One of the areas we see a need to deploy cloud native applications is at the network edge. Some example use cases would include virtualized radio access networks (vRAN), multi access edge computing (MEC) and virtualized and universal customer premise equipment (vCPE/uCPE.) There are many reasons why a service provider would want to leverage containers at the edge. A few reasons include giving them the ability to better navigate the heterogeneous environment of the edge, meaning they will encounter different silicon and different system architectures (clustered, distributed, centralize/decentralized cloud environments). So, by leveraging a cloud native strategy that is untethered to any particular system specifications, service providers can ensure a broad “landing zone” for their container-based applications at the edge. This means regardless of the architecture type or location they can deploy application container workloads across architectures and platforms using common cloud native APIs and components.
But, as mentioned earlier, how do you implement a cloud-native or container-based solution while still supporting bare metal and VMS as well? We’ve put together a few items that might help clear that question up and provide some guidance on how to do just that. This infographic shows a quick overview of three options to deploy a container and VM solution and lists some quick pros and cons for each method.

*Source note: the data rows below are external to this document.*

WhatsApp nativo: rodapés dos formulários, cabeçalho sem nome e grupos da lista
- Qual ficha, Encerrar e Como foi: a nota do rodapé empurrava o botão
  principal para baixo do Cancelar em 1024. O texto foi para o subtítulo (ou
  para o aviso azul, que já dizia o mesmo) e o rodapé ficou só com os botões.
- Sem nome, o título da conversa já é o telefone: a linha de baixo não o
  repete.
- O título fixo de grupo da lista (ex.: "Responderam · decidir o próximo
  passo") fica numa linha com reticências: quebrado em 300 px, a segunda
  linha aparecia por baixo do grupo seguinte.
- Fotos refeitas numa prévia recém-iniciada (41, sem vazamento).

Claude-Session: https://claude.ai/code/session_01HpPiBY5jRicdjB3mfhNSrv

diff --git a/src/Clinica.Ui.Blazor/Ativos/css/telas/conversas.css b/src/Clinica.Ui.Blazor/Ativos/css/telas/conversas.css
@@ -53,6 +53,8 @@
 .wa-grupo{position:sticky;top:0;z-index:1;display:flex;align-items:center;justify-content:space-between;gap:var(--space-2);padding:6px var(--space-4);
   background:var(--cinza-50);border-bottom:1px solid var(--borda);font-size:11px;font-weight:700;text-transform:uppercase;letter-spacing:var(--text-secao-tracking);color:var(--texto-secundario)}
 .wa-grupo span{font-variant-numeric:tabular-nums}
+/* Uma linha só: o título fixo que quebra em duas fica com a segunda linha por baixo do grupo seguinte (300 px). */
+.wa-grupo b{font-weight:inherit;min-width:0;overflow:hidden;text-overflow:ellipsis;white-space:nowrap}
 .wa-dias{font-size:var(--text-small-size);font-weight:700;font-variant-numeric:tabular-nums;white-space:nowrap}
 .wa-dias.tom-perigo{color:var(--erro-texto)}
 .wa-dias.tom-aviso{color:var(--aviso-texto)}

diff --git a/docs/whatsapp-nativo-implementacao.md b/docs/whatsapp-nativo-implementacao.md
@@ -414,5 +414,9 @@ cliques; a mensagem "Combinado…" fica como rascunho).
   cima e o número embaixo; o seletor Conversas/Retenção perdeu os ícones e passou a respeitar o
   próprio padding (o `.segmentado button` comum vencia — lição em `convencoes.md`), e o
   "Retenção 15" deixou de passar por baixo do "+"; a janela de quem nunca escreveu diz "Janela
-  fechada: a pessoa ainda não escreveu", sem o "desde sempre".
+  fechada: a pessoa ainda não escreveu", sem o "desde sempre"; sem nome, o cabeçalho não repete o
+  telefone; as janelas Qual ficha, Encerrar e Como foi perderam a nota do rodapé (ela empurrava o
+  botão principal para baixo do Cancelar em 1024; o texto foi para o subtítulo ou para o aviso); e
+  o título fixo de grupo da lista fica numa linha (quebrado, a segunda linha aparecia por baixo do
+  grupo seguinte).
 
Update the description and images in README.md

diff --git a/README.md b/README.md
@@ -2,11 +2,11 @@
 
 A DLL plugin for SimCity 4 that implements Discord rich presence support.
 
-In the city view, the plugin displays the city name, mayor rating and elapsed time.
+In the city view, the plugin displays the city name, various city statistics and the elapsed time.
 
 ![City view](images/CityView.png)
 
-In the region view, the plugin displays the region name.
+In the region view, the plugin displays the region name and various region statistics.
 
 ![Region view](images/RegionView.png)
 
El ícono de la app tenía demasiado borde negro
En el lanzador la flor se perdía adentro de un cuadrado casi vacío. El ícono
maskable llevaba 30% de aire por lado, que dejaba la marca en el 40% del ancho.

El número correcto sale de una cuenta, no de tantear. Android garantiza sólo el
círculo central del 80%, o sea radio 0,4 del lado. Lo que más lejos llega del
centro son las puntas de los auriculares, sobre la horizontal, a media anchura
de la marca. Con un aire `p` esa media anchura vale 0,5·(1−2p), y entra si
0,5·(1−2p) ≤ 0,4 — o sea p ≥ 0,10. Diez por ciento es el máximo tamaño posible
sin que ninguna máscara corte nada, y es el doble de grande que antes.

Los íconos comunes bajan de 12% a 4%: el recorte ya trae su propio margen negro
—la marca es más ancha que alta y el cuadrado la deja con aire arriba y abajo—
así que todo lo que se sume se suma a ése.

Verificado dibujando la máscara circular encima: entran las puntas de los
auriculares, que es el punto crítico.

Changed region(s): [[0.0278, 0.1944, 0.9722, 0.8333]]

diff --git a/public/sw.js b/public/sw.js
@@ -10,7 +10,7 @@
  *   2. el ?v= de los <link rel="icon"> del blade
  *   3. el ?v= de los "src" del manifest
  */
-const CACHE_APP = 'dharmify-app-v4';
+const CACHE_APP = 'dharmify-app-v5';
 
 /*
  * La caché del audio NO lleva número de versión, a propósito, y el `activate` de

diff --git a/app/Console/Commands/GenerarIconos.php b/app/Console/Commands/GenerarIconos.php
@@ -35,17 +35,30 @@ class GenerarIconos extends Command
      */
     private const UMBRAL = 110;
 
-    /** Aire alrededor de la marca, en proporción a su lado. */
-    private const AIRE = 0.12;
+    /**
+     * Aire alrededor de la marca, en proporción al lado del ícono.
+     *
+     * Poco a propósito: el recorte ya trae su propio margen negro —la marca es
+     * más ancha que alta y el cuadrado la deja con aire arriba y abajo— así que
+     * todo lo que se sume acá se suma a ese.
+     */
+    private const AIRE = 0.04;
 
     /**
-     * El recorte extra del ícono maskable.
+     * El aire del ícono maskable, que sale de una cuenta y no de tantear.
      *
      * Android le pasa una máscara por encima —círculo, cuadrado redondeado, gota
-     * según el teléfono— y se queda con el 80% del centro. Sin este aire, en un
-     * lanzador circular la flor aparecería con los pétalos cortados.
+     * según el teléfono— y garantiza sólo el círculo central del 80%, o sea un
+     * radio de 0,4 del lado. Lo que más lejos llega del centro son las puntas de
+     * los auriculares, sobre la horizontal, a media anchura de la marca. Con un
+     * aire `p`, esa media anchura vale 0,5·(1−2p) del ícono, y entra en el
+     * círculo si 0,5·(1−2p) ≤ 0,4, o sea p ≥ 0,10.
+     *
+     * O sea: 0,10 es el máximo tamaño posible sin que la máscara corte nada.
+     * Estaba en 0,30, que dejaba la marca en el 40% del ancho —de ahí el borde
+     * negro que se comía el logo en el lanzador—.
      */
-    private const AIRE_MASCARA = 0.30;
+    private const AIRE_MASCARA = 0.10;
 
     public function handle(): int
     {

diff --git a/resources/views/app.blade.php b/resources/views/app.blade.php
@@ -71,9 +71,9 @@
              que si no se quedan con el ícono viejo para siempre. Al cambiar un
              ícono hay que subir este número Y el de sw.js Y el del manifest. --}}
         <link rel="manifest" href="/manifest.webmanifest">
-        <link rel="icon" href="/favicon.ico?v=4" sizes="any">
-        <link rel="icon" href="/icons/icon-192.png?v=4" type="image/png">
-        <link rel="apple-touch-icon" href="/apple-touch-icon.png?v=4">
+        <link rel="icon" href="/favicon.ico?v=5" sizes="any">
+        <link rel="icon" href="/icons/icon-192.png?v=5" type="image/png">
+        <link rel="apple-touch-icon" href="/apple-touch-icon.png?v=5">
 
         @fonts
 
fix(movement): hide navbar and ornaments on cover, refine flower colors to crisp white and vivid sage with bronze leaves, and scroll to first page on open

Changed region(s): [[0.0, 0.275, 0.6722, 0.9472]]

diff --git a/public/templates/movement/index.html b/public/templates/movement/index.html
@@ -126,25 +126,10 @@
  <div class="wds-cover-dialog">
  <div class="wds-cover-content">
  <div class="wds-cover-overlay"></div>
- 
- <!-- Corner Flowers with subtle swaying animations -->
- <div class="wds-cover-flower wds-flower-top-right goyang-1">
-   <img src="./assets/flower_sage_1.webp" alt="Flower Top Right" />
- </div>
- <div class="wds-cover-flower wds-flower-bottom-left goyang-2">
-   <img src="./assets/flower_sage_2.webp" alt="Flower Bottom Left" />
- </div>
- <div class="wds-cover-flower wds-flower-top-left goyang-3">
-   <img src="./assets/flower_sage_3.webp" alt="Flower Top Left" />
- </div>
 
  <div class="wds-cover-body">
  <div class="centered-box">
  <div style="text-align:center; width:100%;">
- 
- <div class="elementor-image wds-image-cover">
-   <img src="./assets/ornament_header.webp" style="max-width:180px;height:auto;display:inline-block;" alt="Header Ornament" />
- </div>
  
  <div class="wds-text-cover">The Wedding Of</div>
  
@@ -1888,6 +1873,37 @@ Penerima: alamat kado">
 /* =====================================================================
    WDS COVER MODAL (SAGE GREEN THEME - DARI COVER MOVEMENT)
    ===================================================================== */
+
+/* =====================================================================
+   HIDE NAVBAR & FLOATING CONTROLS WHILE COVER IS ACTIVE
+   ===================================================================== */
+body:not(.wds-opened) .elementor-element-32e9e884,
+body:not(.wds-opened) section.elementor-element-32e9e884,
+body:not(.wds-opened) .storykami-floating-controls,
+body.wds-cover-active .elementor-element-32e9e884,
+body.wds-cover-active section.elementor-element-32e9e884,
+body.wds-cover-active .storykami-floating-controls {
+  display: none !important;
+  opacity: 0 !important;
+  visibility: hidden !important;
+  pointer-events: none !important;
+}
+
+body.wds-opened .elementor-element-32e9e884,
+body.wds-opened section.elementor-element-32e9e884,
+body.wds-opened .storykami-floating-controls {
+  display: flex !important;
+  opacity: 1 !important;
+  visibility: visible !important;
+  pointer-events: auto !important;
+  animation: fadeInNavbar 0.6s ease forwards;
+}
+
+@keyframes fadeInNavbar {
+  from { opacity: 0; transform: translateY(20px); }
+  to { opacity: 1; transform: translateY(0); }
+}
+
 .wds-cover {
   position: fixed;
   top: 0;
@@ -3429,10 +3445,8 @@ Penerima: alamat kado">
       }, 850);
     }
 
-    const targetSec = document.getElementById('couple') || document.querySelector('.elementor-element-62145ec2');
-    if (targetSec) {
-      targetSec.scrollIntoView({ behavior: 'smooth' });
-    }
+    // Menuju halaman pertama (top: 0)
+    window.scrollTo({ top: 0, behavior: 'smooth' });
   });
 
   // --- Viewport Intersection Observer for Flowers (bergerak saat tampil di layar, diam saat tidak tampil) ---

This white paper, “Cloud Native for Telco: Making IT technology feasible at the network edge” takes the infographic a level deeper and provides quite a bit more detail not only on the three options but also some of the various requirements and challenges for deploying a cloud native strategy at the edge. If you’d prefer to have a presentation, we also have a full-length webinar that was originally aired on SDxCentral called, “Cloud Native for Telco: What it is and why you need it.” Despite the slightly different title, it’s based on the same material as the white paper.
Although many see containers as the future, containers and virtual machines can and will co-exist for some time. Using an edge cloud infrastructure like Titanium Cloud, which is based on the OpenStack pilot project, StarlingX, ensures that regardless of the technology it needs to support (VMs, Containers, Bare metal,) your applications will successfully perform as intended.